A: There is no clinical evidence that vitamin D supplements should be used in the prevention or treatment of COVID-19, according to a May 2020 study by the Asia Pacific Center for Evidenced Based Healthcare. The panel of the Philippine COVID-19 Living Recommendations also recommends against vitamin D as a form of prevention for COVID-19 due to very low quality of evidence.

An RCT published on Feb. 17 describing the effects of a single high dose of vitamin D3 showed that taking such did not significantly reduce hospital length of stay, Dr. Buensalido told the forum audience. “The findings do not support its use for treatment of moderate to severe COVID-19. We await the other trials,” he said.

Q: How about taking vitamin D just before and immediately after vaccination for a better immune response?

A: “If there is vitamin D deficiency, then it is indicated to give vitamin D,” Dr. Buensalido said. “There is no evidence to take it pre-vaccination. It is unlikely to have an effect.”

Q: What is zinc?

A: Zinc is a naturally occurring mineral that is important for growth and for the development and health of body tissues. It also plays a role in the symptom alleviation of viral upper respiratory tract infections (URTI).

“The main cause of the common cold is the rhinovirus. The second most common cause is the coronavirus — although not specifically the one that causes COVID-19,” said Dr. Buensalido. Studies show that a high dose of zinc is much better in shortening the duration of viral URTI.

“More than 75 grams of elemental zinc reduces the duration of viral URTI,” he added.

Q: Can zinc be used to treat COVID-19?

A: According to the aforementioned Philippine COVID-19 Living Recommendations, there is insufficient or very low quality of evidence to recommend zinc as an adjunct treatment for COVID-19.

“Both zinc and vitamin C can be used as a nutritional support, as a lot of patients we see are malnourished,” said Dr. Lazarte. “It can be used as therapy but not necessarily as a treatment for COVID-19.”

Q: Is the absence of harm enough to prescribe all these medicines in selected patients with COVID-19?

A: “These are not harmless,” said Dr. Lazarte. “Even at normal doses, there are some groups of people that will have severe reactions. Open your patients’ eyes to all the possible benefits and harms and weigh everything. It’s a judgment call, but at the moment, it is not recommended.”

Apart from safety protocols such as wearing face masks and washing one’s hands, both doctors said that having a healthy lifestyle is the best form of prevention for the general population.

“Get those fruits and vegetables in. It’s just that we like a pill for every ill,” said Dr. Lazarte. “Keeping healthy is doing something.

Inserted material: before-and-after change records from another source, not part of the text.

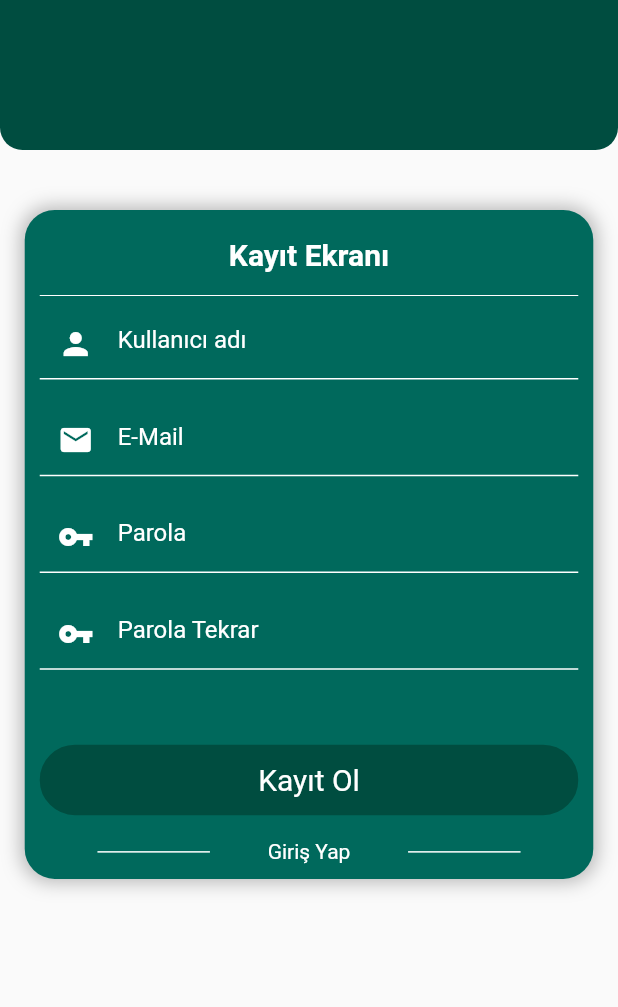
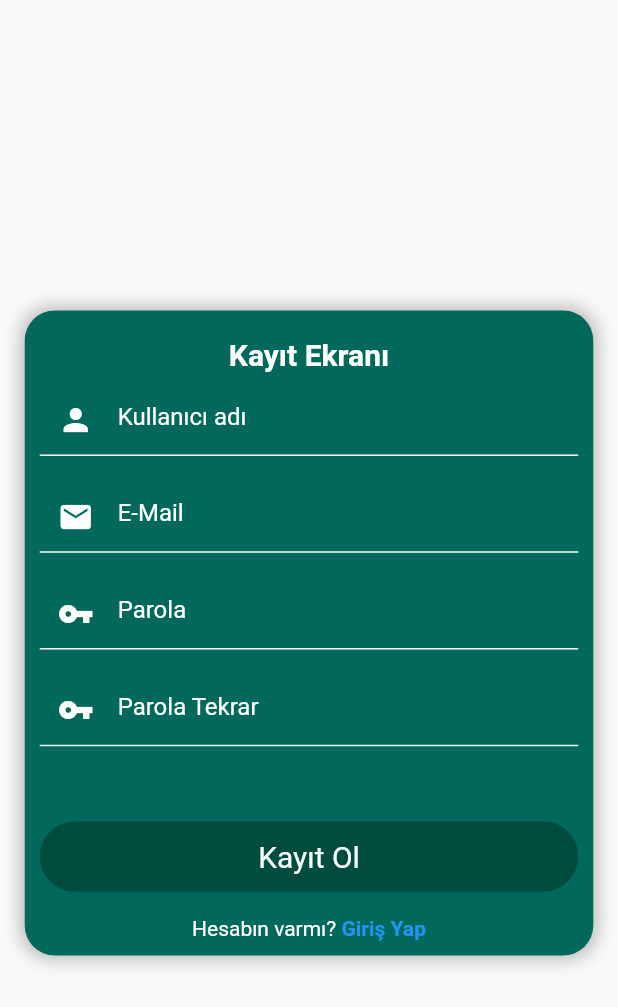
Before and after one commit to Projeyonetimiiii/MusicPlayer, a Flutter app: the screen it shows after launch, after a tap on "Kayıt ol", on a phone screen of 412 x 824 dp. Shown: the top 1007 px of the screen. Run offline on Flutter 3.47's test engine with Material 2 defaults, Android fonts, the phone set to English and light mode, and no system bars; our stand-ins replace cloud_firestore, firebase_auth, firebase_core; accounts and stored records are empty.

```diff
--- a/lib/views/login_screen.dart
+++ b/lib/views/login_screen.dart
@@ -19,14 +19,17 @@ class _LoginScreenState extends State<LoginScreen> {
   Widget build(BuildContext context) {
     var size = MediaQuery.of(context).size;
     return Scaffold(
-        body: ListView(children: [
+      body: Center(
+        child: SingleChildScrollView(
+          physics: BouncingScrollPhysics(),
+          child: Column(
+            children: [
               SizedBox(
                 height: 30,
               ),
               Padding(
                 padding: const EdgeInsets.symmetric(horizontal: 10.0),
                 child: Container(
-          height: size.height * .5,
                   width: size.width * .95,
                   decoration: BoxDecoration(
                     color: Colors.teal.shade800,
@@ -36,7 +39,8 @@ class _LoginScreenState extends State<LoginScreen> {
                           color: Colors.grey.withOpacity(.75),
                           blurRadius: 10,
                           spreadRadius: 2)
-              ]),
+                    ],
+                  ),
                   child: Padding(
                     padding: const EdgeInsets.all(10.0),
                     child: Center(
@@ -49,9 +53,6 @@ class _LoginScreenState extends State<LoginScreen> {
                                     fontWeight: FontWeight.bold,
                                     fontSize: 20,
                                     color: Colors.white)),
-                  ),
-                  Divider(
-                    color: Colors.white,
                           ),
                           TextField(
                               controller: _emailController,
@@ -117,9 +118,10 @@ class _LoginScreenState extends State<LoginScreen> {
                               padding: EdgeInsets.symmetric(vertical: 5),
                               decoration: BoxDecoration(
                                   color: Colors.teal.shade900,
-                          border:
-                              Border.all(color: Colors.teal.shade900, width: 2),
-                          borderRadius: BorderRadius.all(Radius.circular(30))),
+                                  border: Border.all(
+                                      color: Colors.teal.shade900, width: 2),
+                                  borderRadius:
+                                      BorderRadius.all(Radius.circular(30))),
                               child: Padding(
                                 padding: const EdgeInsets.all(5.0),
                                 child: Center(
@@ -136,58 +138,57 @@ class _LoginScreenState extends State<LoginScreen> {
                           SizedBox(
                             height: size.height * 0.02,
                           ),
+                          Row(
+                            mainAxisAlignment: MainAxisAlignment.center,
+                            children: [
+                              Text(
+                                "Hesabın yokmu? ",
+                                style: TextStyle(color: Colors.white),
+                              ),
                               InkWell(
                                 onTap: () {
                                   Navigator.push(
                                       context,
                                       MaterialPageRoute(
-                              builder: (context) => ReqisterScreen()));
+                                          builder: (context) =>
+                                              ReqisterScreen()));
                                 },
-                    child: Row(
-                      mainAxisAlignment: MainAxisAlignment.spaceEvenly,
-                      children: [
-                        Container(
-                          height: 1,
-                          width: 75,
-                          color: Colors.white,
+                                child: Text(
+                                  "Kayıt ol",
+                                  style: TextStyle(
+                                    color: Colors.blue,
+                                    fontWeight: FontWeight.bold,
                                   ),
-                        Text(
-                          "Kayıt ol",
-                          style: TextStyle(color: Colors.white),
                                 ),
-                        Container(
-                          height: 1,
-                          width: 75,
-                          color: Colors.white,
                               ),
                             ],
-                    ),
                           ),
                           SizedBox(
                             height: 20,
                           ),
                           Row(
+                            mainAxisAlignment: MainAxisAlignment.center,
                             children: [
                               MyDivider(),
                               Text(
                                 "Ya Da",
                                 style: TextStyle(
-                            fontSize: 16, fontWeight: FontWeight.bold),
+                                  color: Colors.white,
+                                ),
                               ),
                               MyDivider(),
                             ],
                           ),
-                  Text(
+                          TextButton(
+                            child: Text(
                               "Google ile Oturum Açın",
-                    style: TextStyle(fontSize: 14, fontWeight: FontWeight.bold),
+                              style: TextStyle(
+                                  fontSize: 14, fontWeight: FontWeight.bold),
                             ),
-                  Padding(
-                    padding: const EdgeInsets.all(8.0),
-                    child: InkWell(
-                      onTap: () {
+                            onPressed: () {
                               _authService
-                          .signIn(
-                              _emailController.text, _passwordController.text)
+                                  .signIn(_emailController.text,
+                                      _passwordController.text)
                                   .then((value) {
                                 if (value != null) {
                                   return Navigator.push(
@@ -197,30 +198,31 @@ class _LoginScreenState extends State<LoginScreen> {
                                 }
                               });
                             },
-                      child: CircleAvatar(
-                        maxRadius: 30,
-                        child: Center(
-                          child: Icon(Icons.ac_unit),
                           ),
-                      ),
-                    ),
-                  )
                         ],
                       ),
                     ),
                   ),
                 ),
               ),
-      SizedBox(height: 60),
-    ]));
+            ],
+          ),
+        ),
+      ),
+    );
   }
 
   Widget MyDivider() {
     return Container(
-      height: 10,
+      height: 2,
+      margin: EdgeInsets.symmetric(
+        horizontal: 8,
+      ),
       width: 30,
       decoration: BoxDecoration(
-          color: Colors.black, borderRadius: BorderRadius.circular(15)),
+        color: Colors.white,
+        borderRadius: BorderRadius.circular(15),
+      ),
     );
   }
 }
--- a/lib/views/register_screen.dart
+++ b/lib/views/register_screen.dart
@@ -31,20 +31,11 @@ class _ReqisterScreenState extends State<ReqisterScreen> {
   Widget build(BuildContext context) {
     var size = MediaQuery.of(context).size;
     return Scaffold(
-        body: ListView(
+        body: Center(
+      child: SingleChildScrollView(
+        physics: BouncingScrollPhysics(),
+        child: Column(
           children: [
-        Container(
-          height: 100,
-          width: 500,
-          decoration: BoxDecoration(
-              color: Colors.teal.shade900,
-              borderRadius: BorderRadius.only(
-                  bottomLeft: Radius.circular(15),
-                  bottomRight: Radius.circular(15))),
-        ),
-        SizedBox(
-          height: 20,
-        ),
             Padding(
               padding: const EdgeInsets.only(top: 20.0),
               child: Center(
@@ -73,9 +64,6 @@ class _ReqisterScreenState extends State<ReqisterScreen> {
                                       fontWeight: FontWeight.bold,
                                       fontSize: 20,
                                       color: Colors.white)),
-                        ),
-                        Divider(
-                          color: Colors.white,
                             ),
                             TextField(
                                 controller: _nameController,
@@ -234,32 +222,30 @@ class _ReqisterScreenState extends State<ReqisterScreen> {
                             SizedBox(
                               height: size.height * 0.02,
                             ),
+                            Row(
+                              mainAxisAlignment: MainAxisAlignment.center,
+                              children: [
+                                Text(
+                                  "Hesabın varmı? ",
+                                  style: TextStyle(color: Colors.white),
+                                ),
                                 InkWell(
                                   onTap: () {
                                     Navigator.push(
                                         context,
                                         MaterialPageRoute(
-                              builder: (context) => LoginScreen()));
+                                            builder: (context) =>
+                                                LoginScreen()));
                                   },
-                    child: Row(
-                      mainAxisAlignment: MainAxisAlignment.spaceEvenly,
-                      children: [
-                        Container(
-                          height: 1,
-                          width: 75,
-                          color: Colors.white,
+                                  child: Text(
+                                    "Giriş Yap",
+                                    style: TextStyle(
+                                      color: Colors.blue,
+                                      fontWeight: FontWeight.bold,
                                     ),
-                        Text(
-                          "Giriş Yap",
-                          style: TextStyle(color: Colors.white),
                                   ),
-                        Container(
-                          height: 1,
-                          width: 75,
-                          color: Colors.white,
                                 ),
                               ],
-                    ),
                             ),
                           ],
                         ),
@@ -269,8 +255,9 @@ class _ReqisterScreenState extends State<ReqisterScreen> {
                 ),
               ),
             ),
-        SizedBox(height: 80),
           ],
+        ),
+      ),
     ));
   }
 }
--- a/lib/views/splash.dart
+++ b/lib/views/splash.dart
@@ -1,9 +1,6 @@
 import 'package:flutter/cupertino.dart';
 import 'package:flutter/material.dart';
 import 'package:onlinemusic/views/state.dart';
-
-import 'home.dart';
-import 'register_screen.dart';
 
 class SplashScreen extends StatefulWidget {
   const SplashScreen({Key? key}) : super(key: key);
```
Also changed, not shown: pubspec.lock, 2 other files. Lines whose indentation alone changed are shown as unchanged.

Exercising is doing something.”

Added Dr. Buensalido, “The risks versus benefits ratio should be considered. We need to look at safety and efficacy. Let’s not be too impatient.”